Regarding age, wasn't modern Audi re- founded in the 1960s ish, where as old Audi became part of auto Union so disappeared when it did? Either way the Audi name is 111 years old even if the company itself isn't.
Some contradictory statements here, well ish, will or won't there be a small car?
Tonrichard 15 May 2021

I am rather hoping that Audi will make a VW ID.3 derivative. Not all of us need or want a Crossover or SUV and speaking personally I like small cars but without having to forgo premium quality. I am going to face a real quandary when the time comes to replace my BMW i3s - which BMW have already said will not be directly replaced (the iX1 apparently will be the answer). Sadly it appears that VW have skimped on quality with the ID.3 - although the Golf and A3 have also not been immune to the cost accountants. It just seems strange to me when roads are becoming more congested and we are all told that we should reduce our energy consumption that there are so few premium build smallish cars. 

albert fig 15 May 2021

Great lesson for students in deflection and generalisation answers Mr Duesmann! 

No information on EV costs. I was hoping to get an idea of the cost comparison between say a Q3 petrol and electric. 

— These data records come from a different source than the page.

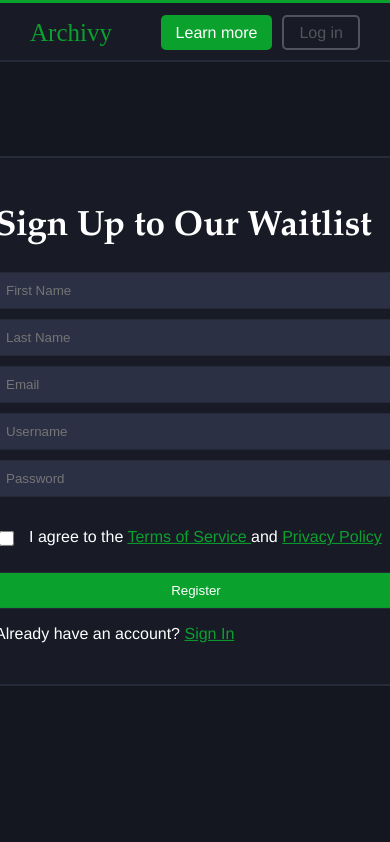
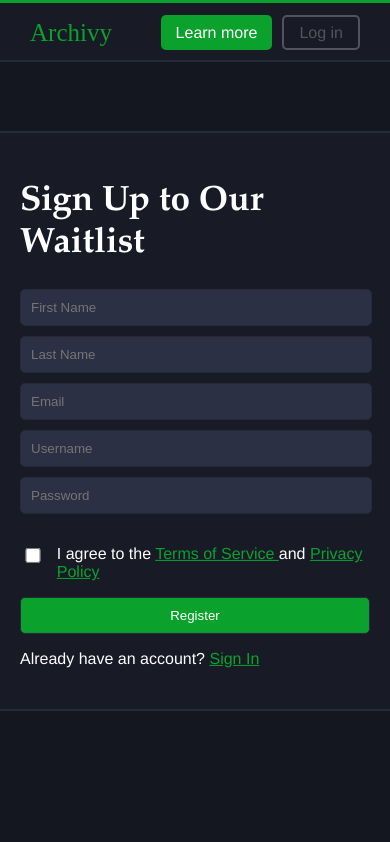
Before and after one commit to CristianSotomayorGit/Archivy, a Flask app: page /register in a window 390 px wide. Shown: the part 1-843 px from the top of the page. Run offline with Flask 3, Linux system fonts and the light colour scheme.

Commit message:
farther adjusments

```diff
--- a/archivy/static/css/register.css
+++ b/archivy/static/css/register.css
@@ -2,6 +2,19 @@
   #codeExplorer {
     display: none !important;
     visibility: hidden !important;
+  }
+  #signUp-Box {
+    width: 350px !important;
+  }
+  input {
+    width: 330px !important;
+  }
+
+  input#submit {
+    width: 350px !important;
+  }
+  #terms {
+    width: 20px !important;
   }
 }
 
```
Also changed, not shown: archivy/static/css/login.css (+20 -0 lines), archivy/static/css/marketsurvey.css (+19 -0 lines).
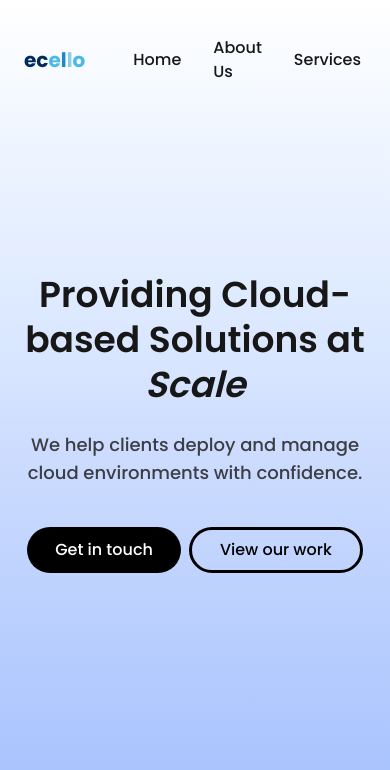
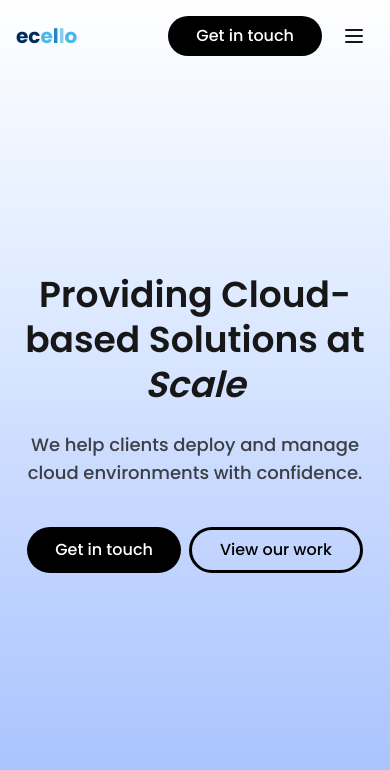
Before and after one commit to ecellolabs/Website, a Next.js app: page / in a window 390 px wide. Shown: the top 770 px of the page. Built offline with nearby package versions, Linux system fonts and the light colour scheme.

Commit message:
mobile optimization

```diff
--- a/app/components/header.tsx
+++ b/app/components/header.tsx
@@ -1,12 +1,17 @@
+"use client";
+import { useState } from "react";
 import GetInTouch from "./ui/get-in-touch";
 
 export default function Header() {
   const navItems = ['Home', 'About Us', 'Services', 'Products'];
+  const [isMobileMenuOpen, setIsMobileMenuOpen] = useState(false);
 
   return (
-    <header className="fixed top-0 left-0 right-0 z-50 px-6 py-4">
-      <nav className="max-w-7xl mx-auto flex items-center justify-between">
-        <div className="flex items-center gap-12">
+    <header className="fixed top-0 left-0 right-0 z-50 px-4 md:px-6 py-4">
+      <nav className="max-w-7xl mx-auto">
+        {/* Desktop/Tablet Layout */}
+        <div className="hidden md:grid md:grid-cols-3 items-center">
+          <div className="justify-self-start">
             <a href="/" className="font-bold text-xl">
               <span className="text-[#002B5C]">ec</span>
               <span className="text-[#4AB8E8]">e</span>
@@ -14,7 +19,8 @@ export default function Header() {
               <span className="text-[#87CEEB]">l</span>
               <span className="text-[#4AB8E8]">o</span>
             </a>
-          <ul className="flex items-center gap-8">
+          </div>
+          <ul className="justify-self-center flex items-center gap-8">
             {navItems.map((item) => (
               <li key={item}>
                 <a
@@ -26,8 +32,64 @@ export default function Header() {
               </li>
             ))}
           </ul>
+          <div className="justify-self-end">
+            <GetInTouch />
           </div>
+        </div>
+
+        {/* Mobile Layout */}
+        <div className="md:hidden flex items-center justify-between">
+          <a href="/" className="font-bold text-xl">
+            <span className="text-[#002B5C]">ec</span>
+            <span className="text-[#4AB8E8]">e</span>
+            <span className="text-[#1E88C7]">l</span>
+            <span className="text-[#87CEEB]">l</span>
+            <span className="text-[#4AB8E8]">o</span>
+          </a>
+          <div className="flex items-center gap-3">
             <GetInTouch />
+            <button
+              onClick={() => setIsMobileMenuOpen(!isMobileMenuOpen)}
+              className="text-foreground p-2"
+              aria-label="Toggle menu"
+            >
+              <svg
+                className="w-6 h-6"
+                fill="none"
+                strokeLinecap="round"
+                strokeLinejoin="round"
+                strokeWidth="2"
+                viewBox="0 0 24 24"
+                stroke="currentColor"
+              >
+                {isMobileMenuOpen ? (
+                  <path d="M6 18L18 6M6 6l12 12" />
+                ) : (
+                  <path d="M4 6h16M4 12h16M4 18h16" />
+                )}
+              </svg>
+            </button>
+          </div>
+        </div>
+
+        {/* Mobile Menu */}
+        {isMobileMenuOpen && (
+          <div className="md:hidden mt-4 pb-4 border-t border-foreground/10">
+            <ul className="flex flex-col gap-4 pt-4">
+              {navItems.map((item) => (
+                <li key={item}>
+                  <a
+                    href={`#${item.toLowerCase().replace(/\s+/g, '-')}`}
+                    onClick={() => setIsMobileMenuOpen(false)}
+                    className="text-foreground transition-opacity duration-300 hover:opacity-70 block py-2"
+                  >
+                    {item}
+                  </a>
+                </li>
+              ))}
+            </ul>
+          </div>
+        )}
       </nav>
     </header>
   );
```
Lines whose indentation alone changed are shown as unchanged.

Actually no real info on anything, apart from what we all know is that the Euro rubbish 7 or whatever does nothing in real terms apart from cost manufacturers more and probably more rare resources to get to the .00001% of something. What we do know though is that western governments are bending over to receive anything that may signal virtuousness, while in Africa, Indonesia, South America, Russia they struggle just to get the fuel to power some ancient vehicle that their livelihood depends on. (rant over!)